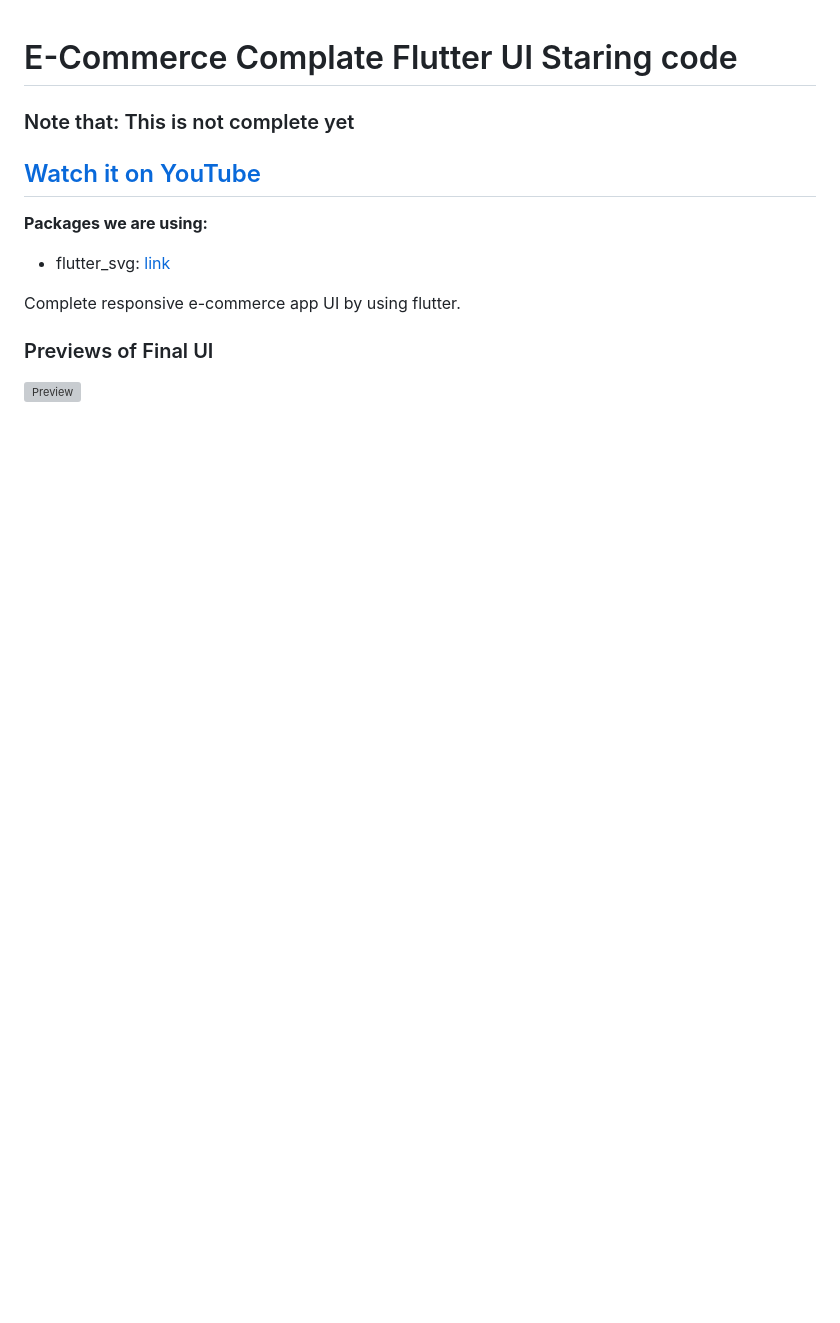
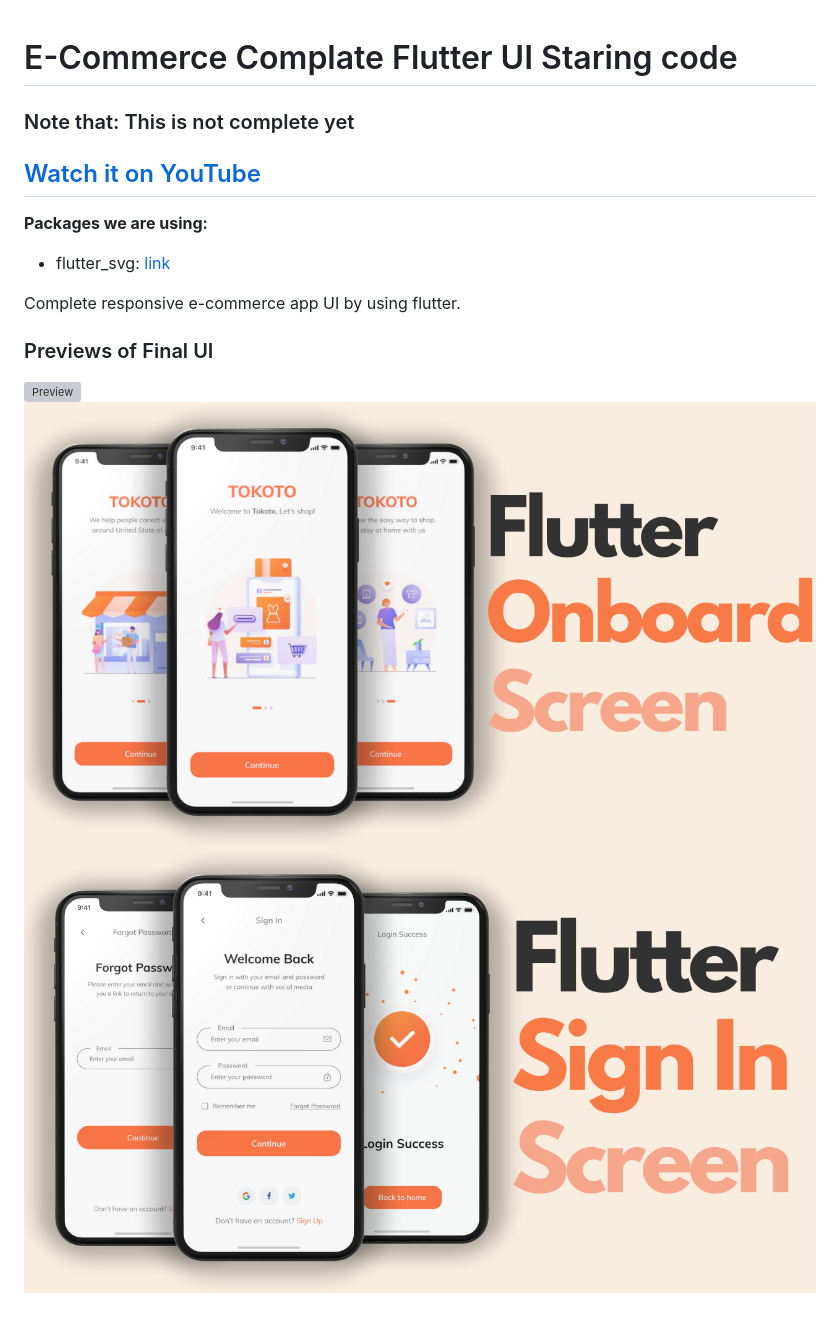
Before and after one commit to briltec/E-commerse_UI_App_Update, a Markdown page: README.md, the part around the change. GitHub-like rendering; pictures changed too: 1.png (added), 2.png (added); blank space fills up the shorter version; grey boxes are pictures that could not be loaded.

Commit message:
readmi update

```diff
--- a/README.md
+++ b/README.md
@@ -12,4 +12,6 @@ Complete responsive e-commerce app UI by using flutter.
 
 ### Previews of Final UI
 
-![Preview](/splash_intro.gif)
+![Preview](/intro.gif)
+![Preview](/1.png)
+![Preview](2.png)
```
Also changed, not shown: 1 other file.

• **ASSIGNMENT**: Please copy the records above word for word, leaving out every picture.

• **ANSWER TO THE PROBLEM**:
Before and after one commit to briltec/E-commerse_UI_App_Update, a Markdown page: README.md, the part around the change. GitHub-like rendering; pictures changed too: 1.png (added), 2.png (added); blank space fills up the shorter version; grey boxes are pictures that could not be loaded.

Commit message:
readmi update

```diff
--- a/README.md
+++ b/README.md
@@ -12,4 +12,6 @@ Complete responsive e-commerce app UI by using flutter.
 
 ### Previews of Final UI
 
-![Preview](/splash_intro.gif)
+![Preview](/intro.gif)
+![Preview](/1.png)
+![Preview](2.png)
```
Also changed, not shown: 1 other file.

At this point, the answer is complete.